SOURCE RECORDS:
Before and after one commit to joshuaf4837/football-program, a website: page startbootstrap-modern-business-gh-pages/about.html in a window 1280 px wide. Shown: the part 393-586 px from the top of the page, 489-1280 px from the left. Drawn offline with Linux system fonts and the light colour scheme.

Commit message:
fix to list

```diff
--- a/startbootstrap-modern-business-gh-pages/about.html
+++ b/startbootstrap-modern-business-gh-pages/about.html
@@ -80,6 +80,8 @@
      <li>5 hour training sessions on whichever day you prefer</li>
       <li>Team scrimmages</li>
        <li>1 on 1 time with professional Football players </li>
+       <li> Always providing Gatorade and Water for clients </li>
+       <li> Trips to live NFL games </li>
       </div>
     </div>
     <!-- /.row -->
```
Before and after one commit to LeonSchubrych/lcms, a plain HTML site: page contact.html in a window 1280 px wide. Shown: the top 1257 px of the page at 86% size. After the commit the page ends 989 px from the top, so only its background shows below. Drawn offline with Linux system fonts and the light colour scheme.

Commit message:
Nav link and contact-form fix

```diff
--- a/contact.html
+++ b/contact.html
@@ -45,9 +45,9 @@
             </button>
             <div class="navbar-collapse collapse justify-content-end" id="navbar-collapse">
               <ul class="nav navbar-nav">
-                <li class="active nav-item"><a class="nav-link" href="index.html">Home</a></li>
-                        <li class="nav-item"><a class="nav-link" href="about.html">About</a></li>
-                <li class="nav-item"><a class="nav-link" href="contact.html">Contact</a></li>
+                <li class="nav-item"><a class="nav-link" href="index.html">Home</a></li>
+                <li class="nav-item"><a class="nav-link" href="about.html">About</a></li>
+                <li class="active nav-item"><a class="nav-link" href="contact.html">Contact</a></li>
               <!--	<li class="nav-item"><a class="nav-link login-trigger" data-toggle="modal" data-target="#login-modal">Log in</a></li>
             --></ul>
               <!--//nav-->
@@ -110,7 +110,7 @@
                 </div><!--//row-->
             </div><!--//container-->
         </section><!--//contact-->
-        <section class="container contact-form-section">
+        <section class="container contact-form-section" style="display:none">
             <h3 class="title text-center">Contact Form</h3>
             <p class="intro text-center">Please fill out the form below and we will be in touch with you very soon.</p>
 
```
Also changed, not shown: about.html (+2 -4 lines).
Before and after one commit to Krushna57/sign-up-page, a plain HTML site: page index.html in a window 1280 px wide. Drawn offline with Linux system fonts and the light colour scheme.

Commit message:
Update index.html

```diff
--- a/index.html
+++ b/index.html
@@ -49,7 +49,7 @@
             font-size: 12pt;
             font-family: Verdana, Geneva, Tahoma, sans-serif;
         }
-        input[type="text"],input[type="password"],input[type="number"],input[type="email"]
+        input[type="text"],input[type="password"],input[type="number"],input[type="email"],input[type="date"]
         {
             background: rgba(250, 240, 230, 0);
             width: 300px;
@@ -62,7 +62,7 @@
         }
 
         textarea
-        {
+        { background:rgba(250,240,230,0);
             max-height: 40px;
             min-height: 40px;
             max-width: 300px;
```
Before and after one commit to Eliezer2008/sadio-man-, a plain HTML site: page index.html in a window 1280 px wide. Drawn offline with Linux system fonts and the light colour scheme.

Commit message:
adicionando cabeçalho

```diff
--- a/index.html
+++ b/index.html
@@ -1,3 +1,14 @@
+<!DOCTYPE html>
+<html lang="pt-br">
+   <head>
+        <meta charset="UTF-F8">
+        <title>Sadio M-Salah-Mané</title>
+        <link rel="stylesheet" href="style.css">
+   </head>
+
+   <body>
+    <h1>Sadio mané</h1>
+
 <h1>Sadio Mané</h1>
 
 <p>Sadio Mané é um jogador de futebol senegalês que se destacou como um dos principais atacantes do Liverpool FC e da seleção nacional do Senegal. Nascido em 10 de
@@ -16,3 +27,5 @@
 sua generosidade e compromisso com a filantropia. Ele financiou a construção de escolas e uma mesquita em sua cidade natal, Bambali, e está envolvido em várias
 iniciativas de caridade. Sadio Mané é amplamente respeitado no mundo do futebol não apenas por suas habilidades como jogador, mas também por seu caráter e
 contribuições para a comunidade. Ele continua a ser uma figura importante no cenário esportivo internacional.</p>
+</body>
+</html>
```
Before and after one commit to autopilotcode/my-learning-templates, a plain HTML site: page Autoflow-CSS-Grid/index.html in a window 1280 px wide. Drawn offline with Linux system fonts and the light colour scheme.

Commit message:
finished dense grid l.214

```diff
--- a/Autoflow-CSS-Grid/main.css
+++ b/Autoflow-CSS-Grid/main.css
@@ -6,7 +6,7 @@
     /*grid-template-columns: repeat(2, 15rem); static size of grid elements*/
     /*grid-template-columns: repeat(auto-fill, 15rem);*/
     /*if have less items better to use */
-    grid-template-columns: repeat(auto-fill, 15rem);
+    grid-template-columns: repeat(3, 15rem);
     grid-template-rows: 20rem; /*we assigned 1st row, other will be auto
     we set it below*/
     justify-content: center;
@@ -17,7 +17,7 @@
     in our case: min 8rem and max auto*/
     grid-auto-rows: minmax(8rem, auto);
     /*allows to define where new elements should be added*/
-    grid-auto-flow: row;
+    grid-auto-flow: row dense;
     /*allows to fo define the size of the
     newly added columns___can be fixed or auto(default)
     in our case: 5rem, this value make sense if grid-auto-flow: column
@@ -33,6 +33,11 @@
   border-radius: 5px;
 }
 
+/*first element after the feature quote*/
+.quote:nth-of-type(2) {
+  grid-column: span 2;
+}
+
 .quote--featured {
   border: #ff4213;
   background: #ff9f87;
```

TASK ITEM: The word "about" appears in some lines of the data. Copy every one of those lines.

EXERCISE ANSWER:
Before and after one commit to joshuaf4837/football-program, a website: page startbootstrap-modern-business-gh-pages/about.html in a window 1280 px wide. Shown: the part 393-586 px from the top of the page, 489-1280 px from the left. Drawn offline with Linux system fonts and the light colour scheme.
--- a/startbootstrap-modern-business-gh-pages/about.html
+++ b/startbootstrap-modern-business-gh-pages/about.html
-                        <li class="nav-item"><a class="nav-link" href="about.html">About</a></li>
+                <li class="nav-item"><a class="nav-link" href="about.html">About</a></li>
Also changed, not shown: about.html (+2 -4 lines).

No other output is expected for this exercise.